Ah Soon v. Tafa’ifa
 A complaint in a contested land case that the Governor failed to provide the affected plaintiff with notice of the Governor’s decision concerning alienation of communal property is not subject to dismissal for failure to state a claim.
 Notwithstanding the fact that a family matai followed the statutory requisites for transferring communal land, the matai may still be liable for breach of a fiduciary duty.
Before RICHMOND, Associate Justice, LOGOAI, Associate Judge, and ATUILAGI, Associate Judge.
Counsel: For Plaintiff, Charles V. Ala’ilima
For Defendant Fonoti Tafa’ifa, Afoa L. Su’esu’e Lutu
For Defendants A.P. Lutali, American Samoa Government and Territorial Registrar, Aitofele Sunia, Assistant Attorney General
For Defendants Asaua and Della Fuimaono, Asaua Fuimaono
For Defendants Sila Poasa, Frank Gaisoa, and Mr. and Mrs. John Slade, Tautai A.F. Faalevao [1ASR3d237]
The motion to dismiss came regularly before this court on May 21, 1997.

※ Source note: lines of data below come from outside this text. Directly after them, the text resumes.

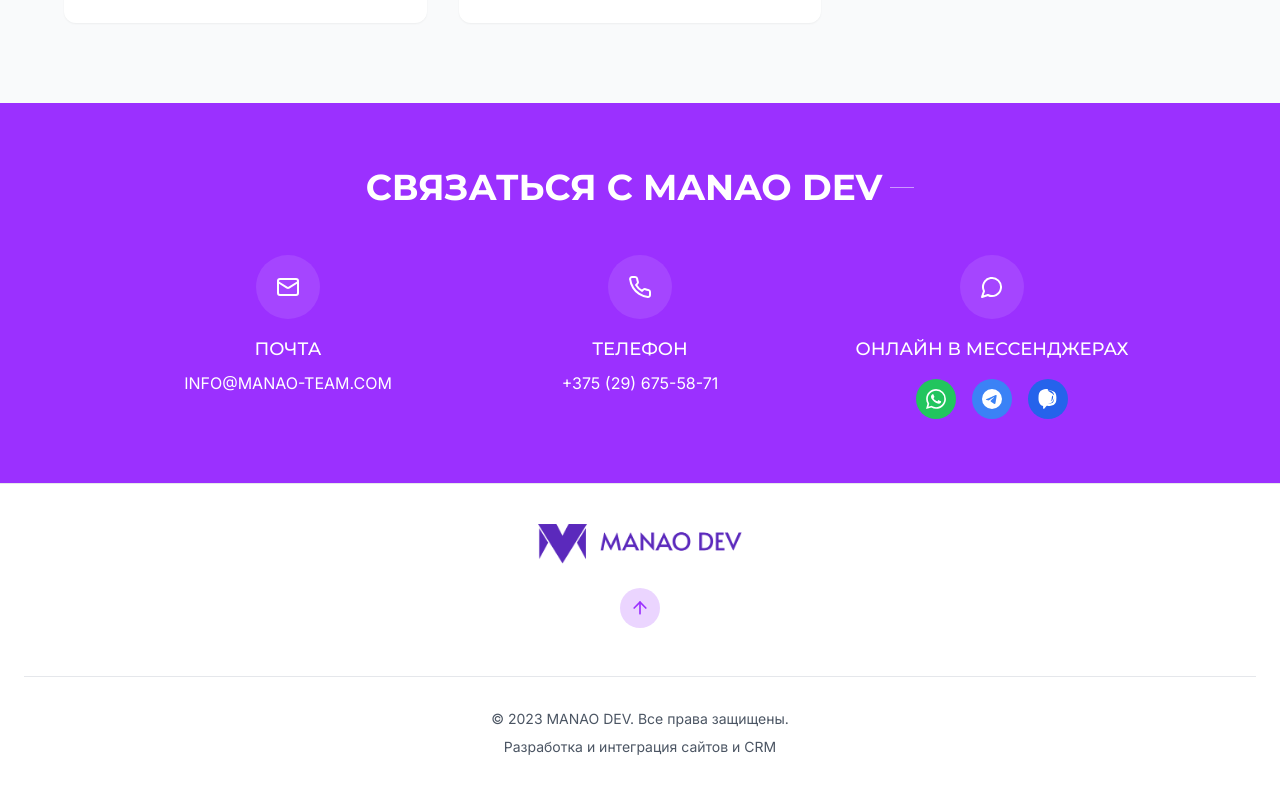
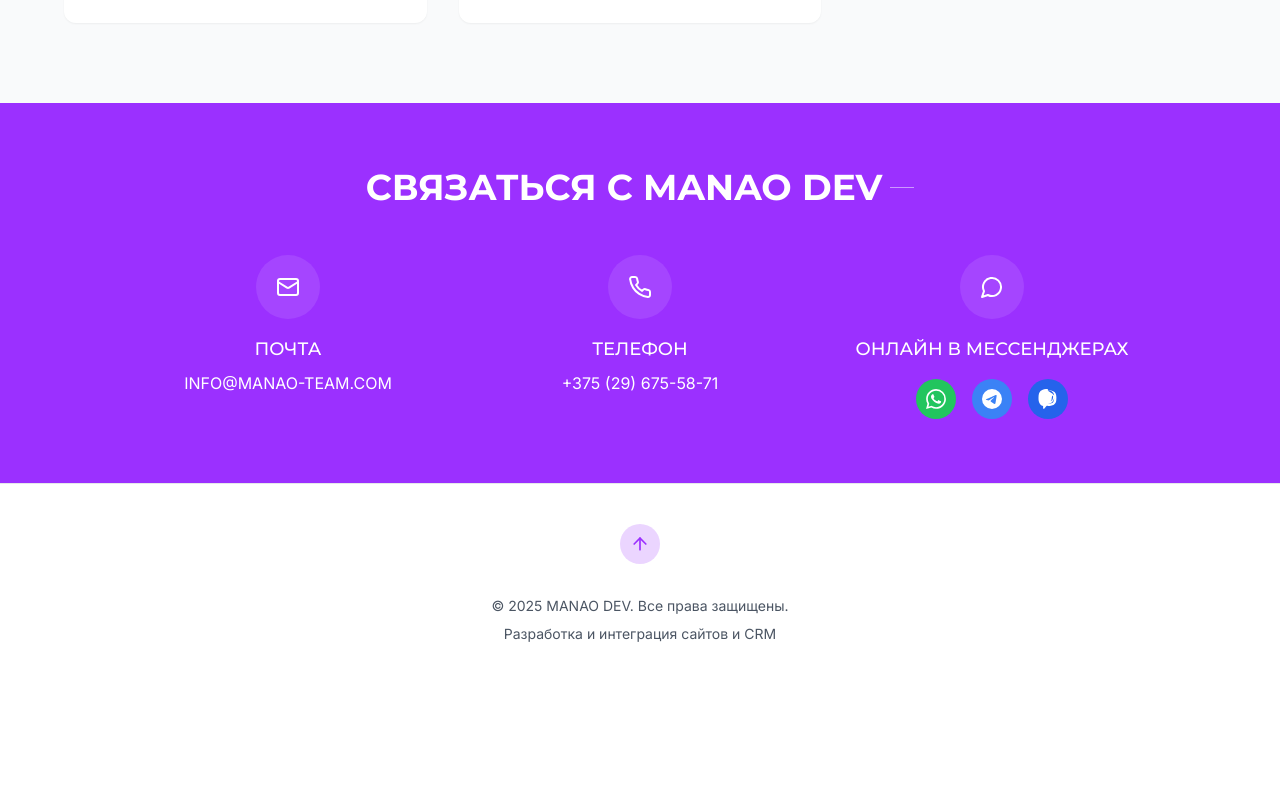
Before and after one commit to maryiarahoisha/stylish-portfolio-page, a React (Vite) app: page / in a window 1280 px wide. Shown: the part 2007-2800 px from the top of the page. After the commit the page ends 2691 px from the top, so only its background shows below. Built offline with nearby package versions, Linux system fonts and the light colour scheme.

Commit message:
Update Footer component
Update the Footer component to only display the copyright text. Remove the logo and the "Разработка и интеграция сайтов и CRM" text.

```diff
--- a/src/components/Footer.tsx
+++ b/src/components/Footer.tsx
@@ -13,14 +13,6 @@ const Footer = () => {
     <footer className="bg-white text-gray-700 py-10 border-t border-gray-200">
       <div className="container mx-auto px-4 md:px-6">
         <div className="flex flex-col items-center">
-          <div className="text-manao-purple mb-6">
-            <img
-              src="/lovable-uploads/421f1ff8-620d-4e15-b5cf-1129ef81dcce.png"
-              alt="MANAO DEV Logo"
-              className="h-10"
-            />
-          </div>
-
           <button
             onClick={scrollToTop}
             className="w-10 h-10 bg-manao-purple/20 hover:bg-manao-purple/30 rounded-full flex items-center justify-center transition-all duration-300 mb-8"
@@ -30,8 +22,8 @@ const Footer = () => {
           </button>
         </div>
 
-        <div className="border-t border-gray-200 mt-4 pt-8 text-center text-gray-600 text-sm">
-          <p>© 2023 MANAO DEV. Все права защищены.</p>
+        <div className="text-center text-gray-600 text-sm">
+          <p>© 2025 MANAO DEV. Все права защищены.</p>
           <p className="mt-2">
             Разработка и интеграция сайтов и CRM
           </p>
```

All defendants join in the motion.
Plaintiff’s suit is based upon an alienation of communal land of the family Fonoti, in the village of Tafuna. Plaintiff asserts that defendants Siolei Fonoti, Leloga Fonoti, Eseta Fonoti, Sila Poasa, Falesa Poasa, Asaua Fuimaono, Della Fuimaono, Mr. & Mrs. John Slade and Frank Gaisoa were granted deeds of individual title to Fonoti communal land from the present senior Matai of the Fonoti, Fonoti Tafa’ifa (“Tafa’ifa).

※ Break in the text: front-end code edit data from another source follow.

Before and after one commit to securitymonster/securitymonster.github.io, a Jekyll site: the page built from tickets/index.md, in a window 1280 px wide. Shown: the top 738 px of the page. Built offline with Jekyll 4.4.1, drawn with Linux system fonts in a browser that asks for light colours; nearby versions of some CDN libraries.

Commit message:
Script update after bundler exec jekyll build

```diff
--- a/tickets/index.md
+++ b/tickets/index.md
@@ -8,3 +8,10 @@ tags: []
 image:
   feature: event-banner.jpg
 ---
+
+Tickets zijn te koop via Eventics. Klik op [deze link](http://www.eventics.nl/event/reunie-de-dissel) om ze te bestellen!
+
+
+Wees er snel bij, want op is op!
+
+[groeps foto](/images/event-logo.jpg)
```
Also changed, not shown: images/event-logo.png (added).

Plaintiff asserts that the defendants all filed their deeds with the Territorial Registrar. The deeds then came before the Land Commission for review. At the hearing for review plaintiff, and other family members, gave their objections to the alienation of the lands. On September 20, 1996 the Land Commission issued a recommendation to the governor to reject the attempts to alienate the Fonoti communal land. On November 8 and 10, 1996 the Governor approved the alienation of the parcels of Fonoti communal land, in spite of the Land Commission’s recommendation.
Plaintiff first claims that she was not given adequate opportunity to be heard after the Land Commission hearing and before governor approval, and further complains that the Land Commission failed to provide her notice of the Land Commission’s recommendation. Next, plaintiff claims that Tafa’ifa has breached her fiduciary duty as a Matai of the Fonoti family. Finally, plaintiff claims that the Governor’s decision to approve the alienation of the parcels was, in essence, arbitrary and capricious.
Defendants move to dismiss the complaint for failure to state a claim upon which relief can be granted. T.C.R.C.P. 12(b)(6).
A.S.C.A. § 37.0203 sets forth the required procedures for the alienation of communal land. The statute prohibits a Matai from alienating family lands without the written approval of the Governor. Before the Governor approves any document affecting title to land, it must be reviewed by the Land Commission. A.S.C.A. § 37.0203(a). Plaintiff does not contend that any of these procedural requirements were not met. Rather, plaintiff believes that there should have been additional requirements pursuant to A.S.C.A. 4.1000 et seq.
A.S.C.A. § 4.1025 requires that all parties in a contested case are entitled to be heard, in this instance, by the Land Commission. See also, [1ASR3d238] Moetoto v. Tauleva, 28 A.S.R.2d 144 (1995). Here plaintiff admits to participating in the hearing before the Land Commission. Thus A.S.C.A. § 4.1025’s requirement is obviously met.
 A.S.C.A. § 4.1031 requires that all parties effected shall be notified of any decision and order, either personally or by mail. Although the Governor apparently issued his decisions on November 8 and 10, 1996, plaintiff claims that the Governor failed to provide the plaintiff with notice of these decisions, thus preventing the plaintiff from timely filing his petition for review. See A.S.C.A. § 4.1041. Although we will not discuss the merits of this claim, we believe that it does state a claim upon which relief can be granted.
 Plaintiff also claims that Tafa’ifa has breached her fiduciary duty as a Matai of the Fonoti family. Defendants argue that since Tafa’ifa followed the statutory requisites for transferring communal land, she cannot be sued for breach of any fiduciary duty. Although we agree that plaintiff fails to assert that Tafa’ifa violated the statute, we cannot say that relief cannot be granted on a separate breach of fiduciary duty claim. We believe that plaintiff’s second cause of action, may be a claim upon which relief can be granted.
Finally, plaintiff claims that the Governor’s decision was, in essence, arbitrary and capricious. Defendant’s argue that there can be no judicial review of the Governor’s decision to alienate land. This argument is specious at best. A.S.C.A. § 4.1040 specifically grants a person a right to judicial review of a final decision. Although A.S.C.A. § 4.1041 requires that a petition for review be filed within 30 days after the final administrative decision, whether this requirement was met will depend on the outcome of the plaintiff’s first cause of action. For now it is sufficient to recognize that the plaintiff’s third cause of action states a claim upon which relief can be granted.
For the reasons stated above, defendants’ motion to dismiss is DENIED.